    I suspect that the die is cast,even if the WI by some miracle of fate managed to get into the semi finals.

    Remember the boycot Bajans put on the first test ever between WI and SA at Kensington?

    Nobody could say definitely what would have happened until it did.

    … and it had absolutely nothing to do with apartheid, …. and it wasn’t a one day something neither!!

    We are igrunt like that. It is a part of who we are.

    I think cricket means something different to us than what it has become.

  2. Anonymous

    It was non-selection of Bajans.

  3. Rumplestilskin

    As we have said before, our crossroads have come.

    We left the streetcricket, attended by the neighbourhood children and gents, to play new modern computer games all alone.

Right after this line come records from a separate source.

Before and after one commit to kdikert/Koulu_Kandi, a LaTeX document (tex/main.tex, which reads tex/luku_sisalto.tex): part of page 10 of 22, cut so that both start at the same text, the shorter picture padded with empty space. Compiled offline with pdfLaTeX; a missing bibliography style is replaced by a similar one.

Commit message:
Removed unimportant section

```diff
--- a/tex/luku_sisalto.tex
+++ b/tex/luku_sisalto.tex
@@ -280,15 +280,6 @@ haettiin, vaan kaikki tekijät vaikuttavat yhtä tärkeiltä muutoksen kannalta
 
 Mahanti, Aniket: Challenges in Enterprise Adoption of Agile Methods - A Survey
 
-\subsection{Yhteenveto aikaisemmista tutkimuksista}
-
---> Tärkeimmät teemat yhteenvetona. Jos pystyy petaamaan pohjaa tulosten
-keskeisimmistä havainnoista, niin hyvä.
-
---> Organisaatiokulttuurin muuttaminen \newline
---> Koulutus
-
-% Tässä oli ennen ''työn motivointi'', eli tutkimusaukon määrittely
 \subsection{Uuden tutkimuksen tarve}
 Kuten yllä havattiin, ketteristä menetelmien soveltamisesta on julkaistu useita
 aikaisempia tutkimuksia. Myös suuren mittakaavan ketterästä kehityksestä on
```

    We left the neighbourhood of friends talking and jesting, true community spirit, to be entertained by digitalised signals at home, or to seek companionship outside at sportsbars and gyms away from the neighbourhoods and communities.

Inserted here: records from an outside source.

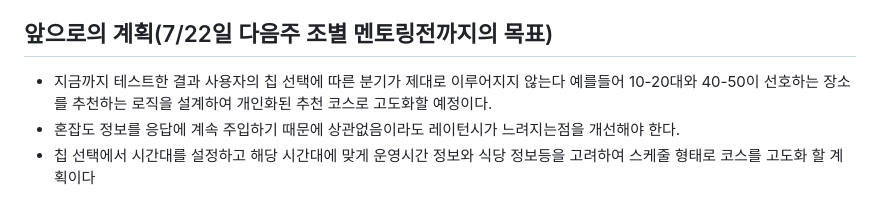
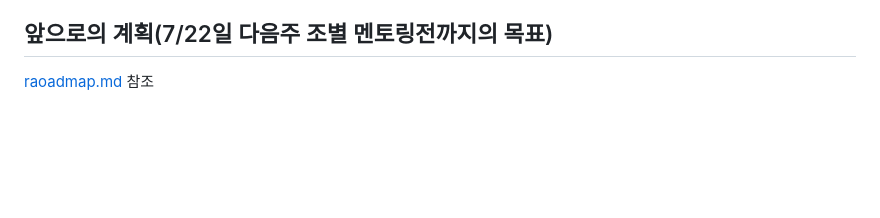
Before and after one commit to seoddhh/lewisai, a Markdown page: docs/remind.md, the part around one of its changes. GitHub-like rendering; blank space fills up the shorter version.

Commit message:
docs:문서 수정 및 roadmap.md생성

```diff
--- a/docs/remind.md
+++ b/docs/remind.md
@@ -37,6 +37,4 @@ AI가 해야 할 일을 더 명확하게 정의하였다 이전에는 AI가 장
 
 ## 앞으로의 계획(7/22일 다음주 조별 멘토링전까지의 목표)
 
-- 지금까지 테스트한 결과 사용자의 칩 선택에 따른 분기가 제대로 이루어지지 않는다 예를들어 10-20대와 40-50이 선호하는 장소를 추천하는 로직을 설계하여 개인화된 추천 코스로 고도화할 예정이다.
-- 혼잡도 정보를 응답에 계속 주입하기 때문에 상관없음이라도 레이턴시가 느려지는점을 개선해야 한다.
-- 칩 선택에서 시간대를 설정하고 해당 시간대에 맞게 운영시간 정보와 식당 정보등을 고려하여 스케줄 형태로 코스를 고도화 할 계획이다
+[raoadmap.md](roadmap.md) 참조
```
Also changed, not shown: other parts of docs/remind.md (+1 -1 lines), README.md (+2 -0 lines), docs/roadmap.md (added, +12 -0 lines).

    We left the breadvans behind, to purchase our dry goods at a large mart, overpriced, preserved but stale.

    We left a lifestyle of being able to enjoy evenings with our families, to one where we work into the nights, as if we have winter.

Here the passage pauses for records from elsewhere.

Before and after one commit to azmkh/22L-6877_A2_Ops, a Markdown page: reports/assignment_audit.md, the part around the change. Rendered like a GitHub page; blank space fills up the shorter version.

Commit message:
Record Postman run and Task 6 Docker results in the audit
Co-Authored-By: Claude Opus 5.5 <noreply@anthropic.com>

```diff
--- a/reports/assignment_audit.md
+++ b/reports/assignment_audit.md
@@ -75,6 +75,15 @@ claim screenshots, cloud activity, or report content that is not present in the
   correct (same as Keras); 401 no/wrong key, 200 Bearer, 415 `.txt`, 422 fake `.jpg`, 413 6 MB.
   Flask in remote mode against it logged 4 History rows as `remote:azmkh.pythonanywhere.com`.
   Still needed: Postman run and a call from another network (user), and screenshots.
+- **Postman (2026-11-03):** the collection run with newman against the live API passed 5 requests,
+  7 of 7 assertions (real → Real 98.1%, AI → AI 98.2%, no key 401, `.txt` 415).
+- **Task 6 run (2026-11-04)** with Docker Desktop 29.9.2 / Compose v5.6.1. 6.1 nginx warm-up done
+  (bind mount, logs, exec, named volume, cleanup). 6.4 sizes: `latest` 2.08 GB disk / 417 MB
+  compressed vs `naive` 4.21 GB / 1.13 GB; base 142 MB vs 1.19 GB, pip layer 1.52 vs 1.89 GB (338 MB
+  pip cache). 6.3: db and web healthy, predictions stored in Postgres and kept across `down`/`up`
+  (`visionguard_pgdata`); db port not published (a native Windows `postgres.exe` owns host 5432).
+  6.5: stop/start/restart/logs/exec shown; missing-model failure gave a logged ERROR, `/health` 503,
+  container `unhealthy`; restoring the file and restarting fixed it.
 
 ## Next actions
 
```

    We left our passion for the ‘old’ sports, to compete with computers in ‘hyperspace’.

    We left our lives, our earthy loves, our souls and traded these for new, ‘first-world’ trappings, the ‘best’ of everything, the worst of many.

  4. Pingback: Global Voices Online » Blog Archive » Barbados: Cricket Obiutuary

  5. J. Payne

    I wonder if Kensington will at least promote Barbadian culture by playing Calypso and Soca during the event…. OR if they’re just going to skip that and play Reggae dub and dancehall the whole time…… :-/

  6. John

    Looks like Prof. Beckles has twigged that there is something wrong in WI Cricket. His article in todays Nation speaks clearly to this point. He tries to give reasons but they seem almost naive to me.

    It would have been nice if the powers that be had figured it out before spending as Ralphie in St. Vincent puts it, US$750 million.

    To turn around and then blame the cricketers for not trying is just pathetic.

    All we can hope for is that the various stadia and facilities are put to proper use long term to either earn their keep or encourage future West Indian cricketers to perfect the art form once more.

    If there is only one good thing that emerges from the spending spree it will be that we will be put in a position where we will need to squarely face reality.

    Lets get through April with some dignity and make the best possible out of what has been done in our names.

    We are going to have to do some serious thinking afterwards and we don’t want to start at rock bottom.

  7. John

    … so Bangladesh is about to beat South Africa, the number one team in the world.!!


    Maybe Cricket is still a game of glorious uncertainties.

    Time will tell!!